Updated: November 25, 2015 11:55 PM GMT
Indian dalit Christians and Muslims sit in the rain during a protest rally in August 2012. (Photo by Raveendran/AFP)
The Catholic Church in India is taking its cue from Pope Francis' encyclical on the environment in observing its annual Day for the Liberation of Dalits.
"As we take care of nature, we have to take care of the marginalized and oppressed people in our country," Father Devasagaya Raj, secretary of the Indian Catholic bishops’ office for dalits and lower classes, told ucanews.com.
The priest highlighted the importance of the pope’s encyclical on the environment, Laudato si’, which was addressed to every person on the planet.
When nature is exploited, dalits are also exploited and discriminated by society, he said.
"Let us take a vow to protect the rights of these people and give them their due place in the society," Father Raj said, adding that the encyclical, while talking about saving the climate, also includes the “social climate."
In the encyclical, the pope blamed human greed for the planet's critical environmental emergency.
The Catholic Church in India annually celebrates The Day for the Liberation of Dalits on the nearest Sunday following the U.N. Human Rights Day on Dec. 10.
Hence, Dec. 13 this year is to be observed at the parish level to educate "our own Catholics about the rights of the dalits," said Father Raj.

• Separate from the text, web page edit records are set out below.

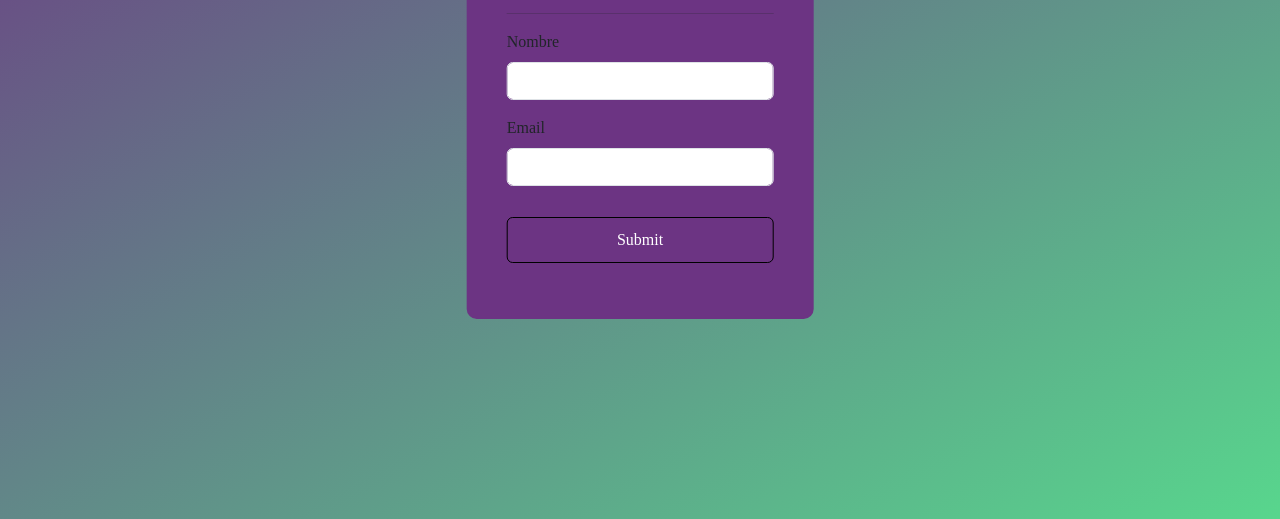
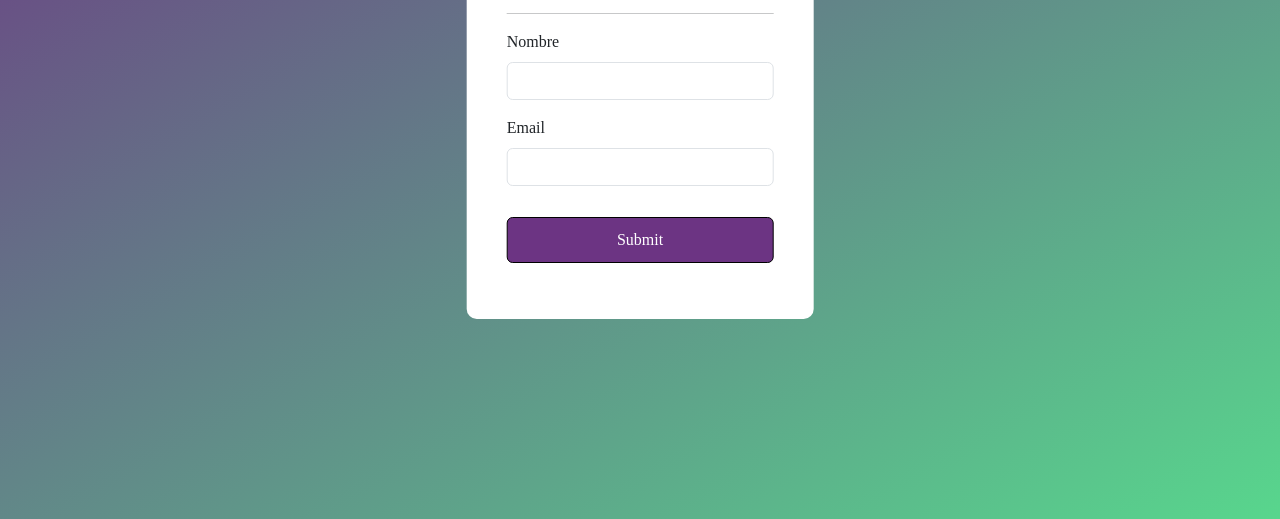
Before and after one commit to Dreckezz/formulario.github.io, a plain HTML site: page index.html in a window 1280 px wide. Shown: the part 281-800 px from the top of the page. Drawn offline with nearby package versions, Linux system fonts and the light colour scheme.

Commit message:
Actualizacion de datos

```diff
--- a/style.css
+++ b/style.css
@@ -11,7 +11,7 @@ body{
     top: 50%;
     left: 50%;
     transform: translate(-50%, -50%);
-    background-color: #6c3483;
+    background-color: white;
     height: 400px;
 
     border-radius: 10px;
```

There will be special prayers in parish churches and liturgies will be centered around the theme of climate, castes and care for the Earth, he explained.
Indian society comprises the high castes — Brahmins (priests, teachers), Kshatriyas (kings, warriors) and Vaishyas (merchants, artisans). The Sudras (laborers, peasants) make up the lowest caste.
Those not born into these four castes were the outcasts, formerly called untouchables, who are now called dalits, a Sanskrit term meaning "trampled upon."
The dalits have long been the target of disempowerment, oppression and persecution even though the Indian Constitution abolished caste discrimination and made "untouchability" because of religious sanction a punishable offence.
It guarantees quotas, for dalits and other underprivileged classes, in government jobs and in educational institutions.
However, Christian and Muslim dalits are denied these benefits on the grounds that their religions do not recognize the caste system.
Christian dalits in India have been fighting for their rights as enjoyed by their Hindu counterparts for more than half a century.
Church leaders estimate that at least half of India's 23 million Christians are of dalit origin.